___ Exercise material ___

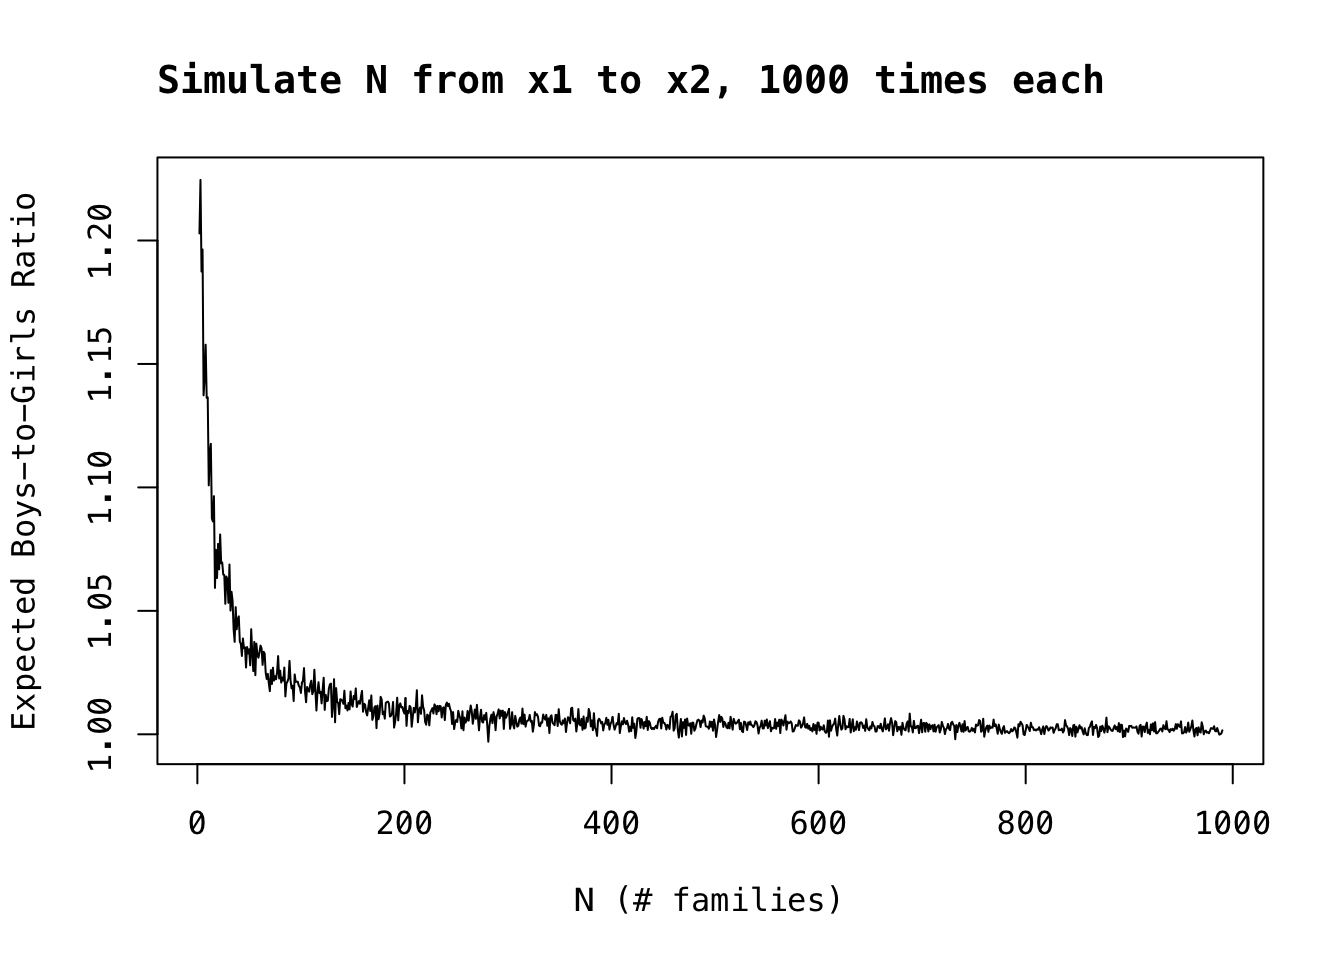
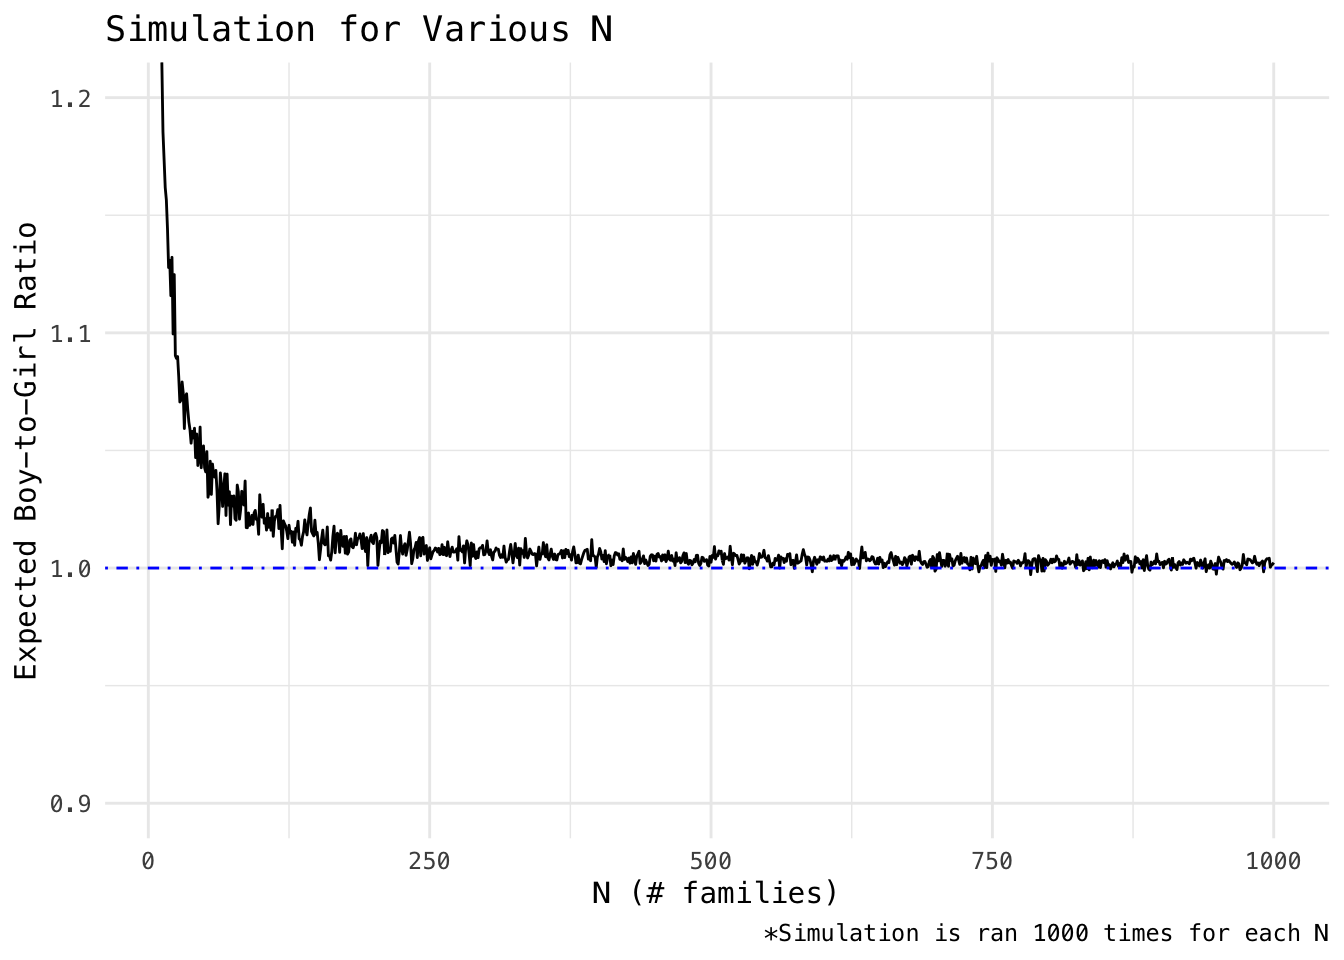
Update post content

diff --git a/content/post/2020-02-29-in-a-village-where-people-only-want-boys.html b/content/post/2020-02-29-in-a-village-where-people-only-want-boys.html
@@ -6,32 +6,25 @@ slug: in-a-village-where-people-only-want-boys
 categories: []
 tags: 
     - monte-carlo
+    - functional-programming
+    - dynamic-programming
 publishdate: '2020-02-29'
 lastmod: '2020-02-29'
 editor_options: 
   chunk_output_type: console
 ---
 
-<script src="/rmarkdown-libs/htmlwidgets/htmlwidgets.js"></script>
-<script src="/rmarkdown-libs/d3/d3.min.js"></script>
-<script src="/rmarkdown-libs/dagre/dagre-d3.min.js"></script>
-<link href="/rmarkdown-libs/mermaid/dist/mermaid.css" rel="stylesheet" />
-<script src="/rmarkdown-libs/mermaid/dist/mermaid.js"></script>
-<link href="/rmarkdown-libs/DiagrammeR-styles/styles.css" rel="stylesheet" />
-<script src="/rmarkdown-libs/chromatography/chromatography.js"></script>
-<script src="/rmarkdown-libs/DiagrammeR-binding/DiagrammeR.js"></script>
 
 
 <p>The origin of this question is an interview question from Google.</p>
 <blockquote>
-<p>In a village in which people only want boys every family continues to have children until they have a boy. If they have a girl, they have another child. If they have a boy, they stop. What is the expected boys to girls ratio in the village?</p>
+<p>In a village in which people only want boys every family continues to have children until they have a boy. If they have a girl, they have another child. If they have a boy, they stop. What is the expected boy to girl ratio in the village?</p>
 </blockquote>
 <p>Though this can be solved mathematically (of course it can), the question is (IMO) easier to solve by thinking in a tree/branches structure.</p>
 <p>If we assume the village has N families, and the probability of having a boy or girl is 50/50, then</p>
-<div id="htmlwidget-1" style="width:672px;height:480px;" class="DiagrammeR html-widget"></div>
-<script type="application/json" data-for="htmlwidget-1">{"x":{"diagram":"\n    graph TB\n        N --have boys, stop--> L21[N/2]\n        N --have girls, continue--> L22[N/2]\n        L22 --boys--> L221[N/4]\n        L22 --girls--> L222[N/4]\n        L222 --boys--> L2221[N/8]\n        L222 --girls--> L2222[N/8]\n        L2222 --> L222221[N/16]\n        L2222 --> L222222[N/16]\n        L222222 --- e1[...]\n"},"evals":[],"jsHooks":[]}</script>
-<p>Here we see the obvious, as the depth of tree extends, the boy-to-girl disparity will ultimately become insignificant. The ratio will be very close to 50/50.</p>
-<p>For practice and validation sake, lets do a simulation.</p>
+<p><img src="/etc/village/diagramme.png" /></p>
+<p>Here we see the obvious, as the depth of tree extends, the boy-to-girl disparity will ultimately become insignificant. Hence, the ratio will be very close to 50/50.</p>
+<p>However, the question itself is not the main interest of this post. It turns out to be quite a nice practice for simulation coding. The following attaches the source code to the simulation as it validates the answer given above. I utilize both <strong>functional (higher order function)</strong> and <strong>dynamic programming</strong> here.</p>
 <pre class="r"><code>library(magrittr)
 
 simulate_once &lt;- function(N, verbose=FALSE) {
@@ -48,7 +41,7 @@ simulate_once &lt;- function(N, verbose=FALSE) {
         # browser()
         if(msgON) message(x)
         
-        # terminal condition
+        # terminal condition: all 1 (boys)
         if (all(x)) {
             boys  &lt;&lt;- boys + sum(x)
             if (msgON) print_vars()
@@ -56,11 +49,11 @@ simulate_once &lt;- function(N, verbose=FALSE) {
         }
         
         # assign to parent env so that we can keep track
-        boys  &lt;&lt;- boys + sum(x)
+        boys  &lt;&lt;-  boys + sum(x)
         girls &lt;&lt;- girls + sum(!x)
         
         if (msgON) print_vars()
-        return(tryonemore(rbinom(sum(!x), 1, 0.5), msgON = msgON) + sum(x))
+        return(tryonemore(rbinom(sum(!x), 1, 0.5), msgON = msgON))
     }
     # init call
     tryonemore(rbinom(N, 1, 0.5), msgON=verbose)
@@ -84,17 +77,20 @@ simulate_once(10, verbose = TRUE)
 <pre class="r"><code>library(purrr)
 library(ggplot2)
 
-res &lt;- map_dbl(11:1000, ~ {
+N.range = 11:1000
+
+res &lt;- map_dbl(N.range, ~ {
     mean(replicate(1000, simulate_once(.x)))
 })
 
-par(family = &quot;Menlo&quot;)
-plot(res,
-     type  = &quot;l&quot;,
-     xlab  = &quot;N (# families)&quot;,
-     ylab  = &quot;Expected Boys-to-Girls Ratio&quot;,)
-title(main = &quot;Simulate N from x1 to x2, 1000 times each&quot;, adj = 0)</code></pre>
+data.frame(ind = N.range, ratio = res) %&gt;% 
+    ggplot(aes(ind, ratio)) +
+    geom_line() + 
+    geom_hline(yintercept = 1, lty = 4, col = &quot;blue&quot;) +
+    scale_y_continuous(limits = c(0.9, 1.2)) +
+    theme_minimal(base_family = &quot;Menlo&quot;) + 
+    labs(x       = &quot;N (# families)&quot;,
+         y       = &quot;Expected Boy-to-Girl Ratio&quot;,
+         caption = &quot;*Simulation is ran 1000 times for each N&quot;,
+         title   = &quot;Simulation for Various N&quot;)</code></pre>
 <p><img src="/post/2020-02-29-in-a-village-where-people-only-want-boys_files/figure-html/unnamed-chunk-3-1.png" width="672" /></p>
-<pre class="r"><code>dev.off()</code></pre>
-<pre><code>## null device 
-##           1</code></pre>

___

* Task directions: Lines of the listing above that contain the word "msgON" must all be copied.

* Result of this task:
         if(msgON) message(x)
             if (msgON) print_vars()
         if (msgON) print_vars()
-        return(tryonemore(rbinom(sum(!x), 1, 0.5), msgON = msgON) + sum(x))
+        return(tryonemore(rbinom(sum(!x), 1, 0.5), msgON = msgON))
     tryonemore(rbinom(N, 1, 0.5), msgON=verbose)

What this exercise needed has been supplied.